Kander was elected as secretary of state in 2012 after serving four years in the Missouri House. He was in the Army for eight years and said he was spurred to join by the Sept. 11, 2001, terrorist attacks. While working as an Army intelligence officer, Kander said he volunteered to be deployed to Afghanistan in 2006. He filmed his candidacy announcement from a passenger waiting area at the Kansas City airport, where he said he departed for his service in Afghanistan.

A spokeswoman said Thursday that Blunt had no comment about Kander’s announcement and referred questions to the Missouri Republican Party. GOP Chairman Ed Martin issued a written statement calling Kander a “dyed-in-the-wool liberal in lock-step with the failing Obama Agenda.”

Kander sought to draw distinctions both with Blunt and President Barack Obama.

He told the AP he would have “demanded some changes” before voting on Obama’s health care law, adding that it now “must be fixed and improved.” Kander said consumers should be offered cheaper health insurance plans through a federal website and that employees should be allowed to work more hours before being counted as full-time for businesses trying to comply with the health care law’s requirements.

Blunt has said the health law should be repealed and replaced, but Kander said “the Republican approach to tear down this law and leave no protections in place would be harmful to many Missourians.”

Kander said Obama “made a mistake” by issuing an executive order seeking to shield more than 4 million immigrants living in the country illegally from deportation, without giving the Congress that took office in January a chance to overhaul the nation’s immigration laws.

Blunt has co-sponsored legislation that would block funding for the Department of Homeland Security to implement Obama’s immigration policy.

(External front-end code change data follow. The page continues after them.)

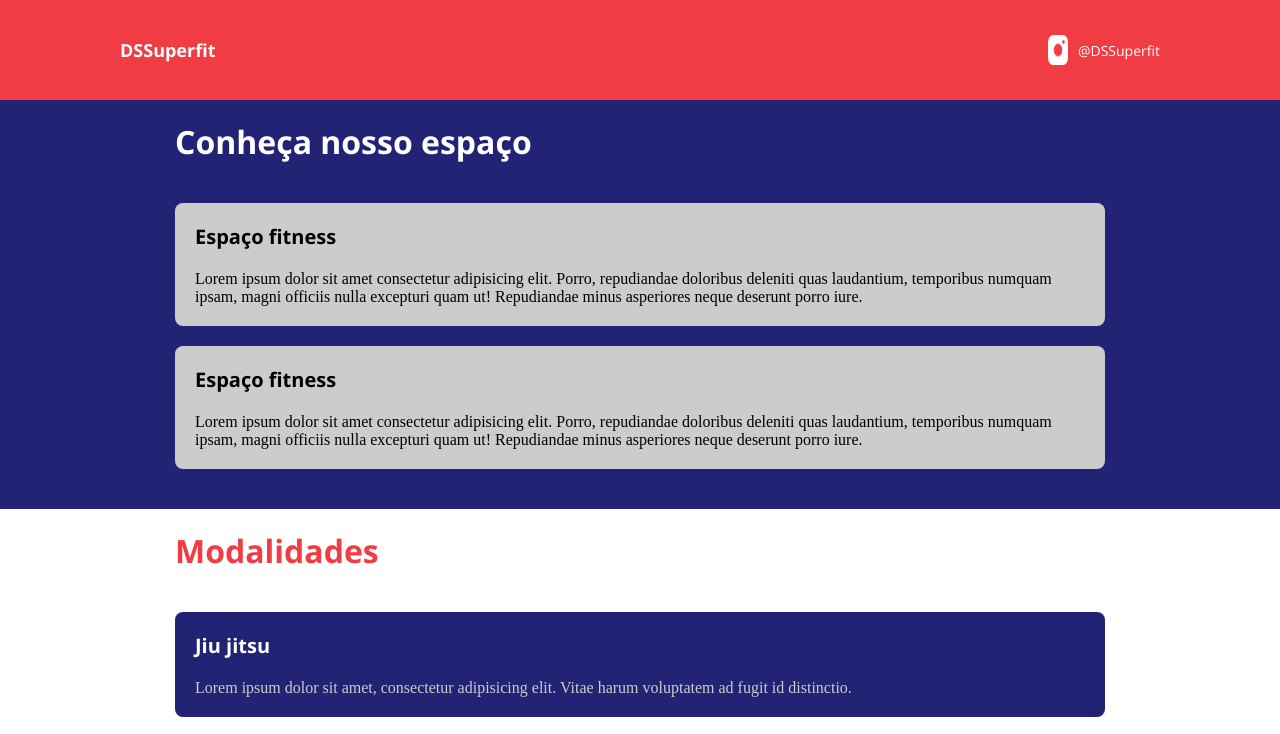
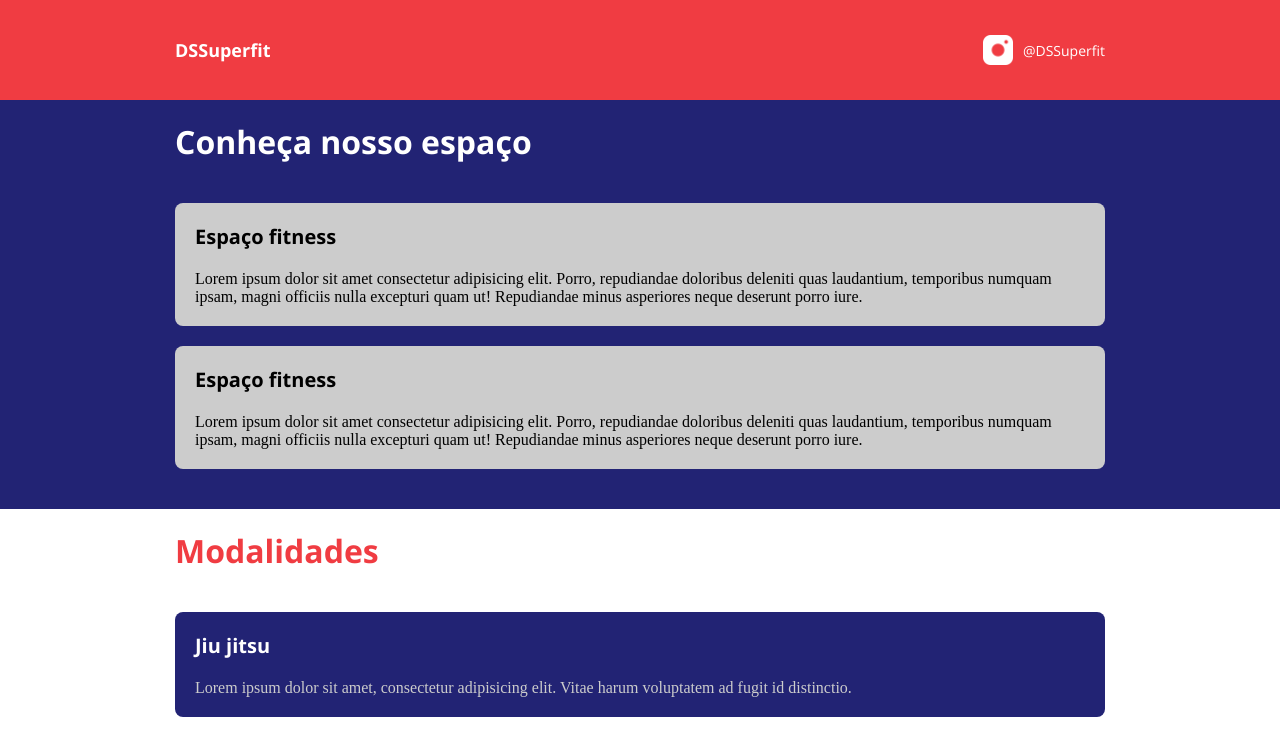
Before and after one commit to Sipriano-Dev/ds-superfit, a plain HTML site: page index.html in a window 1280 px wide. Shown: the top 734 px of the page. Drawn offline with nearby package versions, Linux system fonts and the light colour scheme.

Commit message:
Algumas melhorias

```diff
--- a/css/styles.css
+++ b/css/styles.css
@@ -28,6 +28,9 @@ nav {
   padding: 0 120px;
   background-color: var(--bg-red-color);
   display: flex;
+}
+
+nav div {
   justify-content: space-between;
   align-items: center;
 }
@@ -43,14 +46,17 @@ nav div {
   align-items: center;
 }
 
-nav div p {
+nav div a {
+  text-decoration: none;
   color: var(--white-color);
   font-family: Open Sans, sans-serif;
   font-size: 14px;
 }
 
 nav img {
-  width: 30px;
+  /*colocando 100% aqui, a imagem fica menos esticada*/
+  width: 30px 100%;
+  /*se colocar aqui, a imagem fica do tamanho original*/
   height: 30px;
   padding-right: 10px;
 }
--- a/index.html
+++ b/index.html
@@ -10,10 +10,12 @@
   <body>
     <header>
       <nav>
-        <h1>DSSuperfit</h1>
-        <div>
-          <img src="img/insta.png" alt="Instagram" />
-          <p>@DSSuperfit</p>
+        <div class="container">
+          <h1>DSSuperfit</h1>
+          <div>
+            <img src="img/insta.png" alt="Instagram" />
+            <a href="#">@DSSuperfit</a>
+          </div>
         </div>
       </nav>
     </header>
```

Last week, Blunt was one of just five senators who voted against Obama’s nominee for defense secretary, Ash Carter, citing concerns that he would implement Obama’s “flawed agenda.”

Kander cited that vote as evidence that “Blunt is part of the problem” in Washington.

“I think that, certainly, he is on the extreme edge of a lot of issues,” Kander said.